But not really. Well some of the time—some of the time. For my very first draft ever in Gatecrash, I ended up Gruul. Everything a Gruul player could love made its way into my deck. [card]Sylvan Primordial[/card], [card]Molten Primordial[/card], [card]Ruination Wurm[/card]s, and [card]Verdant Havens[/card], even a [card]Gruul Ragebeast[/card]! The deck was stacked. Giant, unbeatable creatures backed by some acceleration and removal. GRUUL!!!!

Or not.

I quickly 0-3’d that draft, losing to any and everything the rest of the team had. Even against Orzhov, where my topdecks were crazy good and I went over the top of every one of his creatures, was an easy win for my opponent. The deck was bad, but maybe I was just approaching Gruul the wrong way.

The next day I once again dipped my toes into the red/green Gruul pool, but this time [card]Verdant Haven[/card] was the last thing on my mind. I stuck to the [card]Ember Beast[/card]s and [card]Skinbrand Goblin[/card]s. Some solid 4- and 5-drops, and some tricks like [card]Mark for Death[/card]. While the deck looked amazing laid out, I still ended up losing. Something was not going right, and Gruul couldn’t hold my interest. I focused on learning the other guilds and would just avoid Gruul if possible, since it seemed to just not work.

Flash forward a few weeks as I sit down for my first draft of Pro Tour Gatecrash.

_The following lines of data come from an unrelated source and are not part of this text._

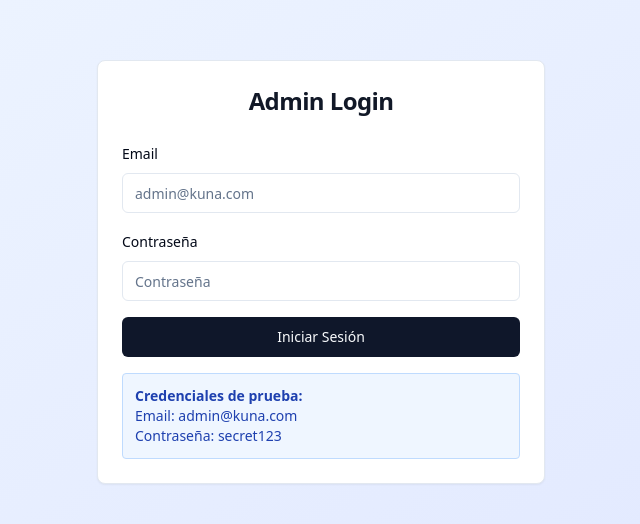
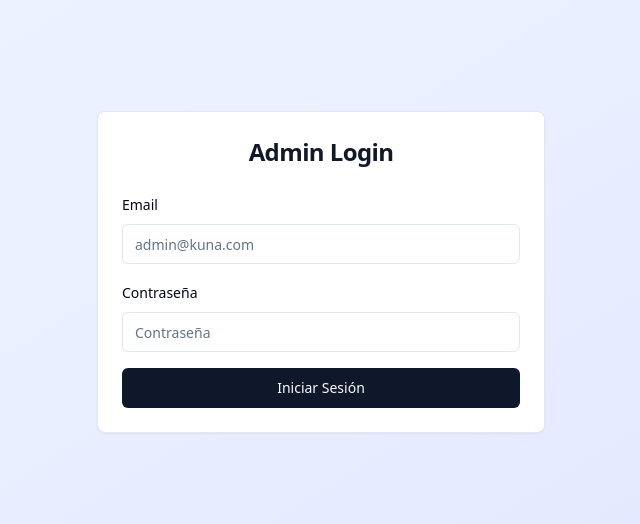
Before and after one commit to Jaimendo99/kuna_model_test, a React (Vite) app in the folder packages/frontend/: page /admin in a window 1280 px wide. Shown: the part 128-652 px from the top of the page, without its empty margins (319-959 px from the left). Built offline with nearby package versions, Linux system fonts and the light colour scheme.

Commit message:
temp cancel navigation

```diff
--- a/packages/frontend/src/pages/AdminDashboard.tsx
+++ b/packages/frontend/src/pages/AdminDashboard.tsx
@@ -198,16 +198,6 @@ const AdminDashboard: React.FC = () => {
                 Iniciar Sesión
               </Button>
             </form>
-
-            <div className="mt-4 p-3 bg-blue-50 border border-blue-200 rounded text-sm">
-              <p className="text-blue-800">
-                <strong>Credenciales de prueba:</strong>
-                <br />
-                Email: admin@kuna.com
-                <br />
-                Contraseña: secret123
-              </p>
-            </div>
           </CardContent>
         </Card>
       </div>
--- a/packages/frontend/src/pages/TherapistRegistrationPage.tsx
+++ b/packages/frontend/src/pages/TherapistRegistrationPage.tsx
@@ -787,7 +787,9 @@ const TherapistRegistrationPage: React.FC = () => {
           <div className="px-6 py-4 bg-gray-50 border-t border-gray-200 rounded-b-xl flex justify-between">
             <button
               type="button"
-              onClick={() => navigate("/")}
+              onClick={() => {
+                // navigate("/")
+              }}
               className="px-6 py-3 border border-gray-300 text-gray-700 rounded-xl hover:bg-gray-50 transition-colors duration-200"
             >
               Cancelar
```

P1p1 I take a [card]Hellkite Tyrant[/card] out of a pack with very few options. A pick 2 [card]Homing Lightning[/card] had me excited for the Boros I was about to receive. But then I just kept getting Gruul stuff. I may have disliked the guild, but I was not going to pass up the signals I was getting.

The packs ran thin for just about everyone in pack 2 and 3, forcing me to play a few loose ones in an otherwise decent looking deck. Most notably, I had a copy of [card]Hindervines[/card] in my deck and a copy of [card]Spire Tracer[/card]…

[draft]spire tracer[/draft]

The deck played out fine, securing a 2-1 finish, but I noticed a few things. Games in which I flooded out were much more difficult to win than the ones I was tight on mana, and the power of the fast Gruul cards was so much more impressive than the slow ones.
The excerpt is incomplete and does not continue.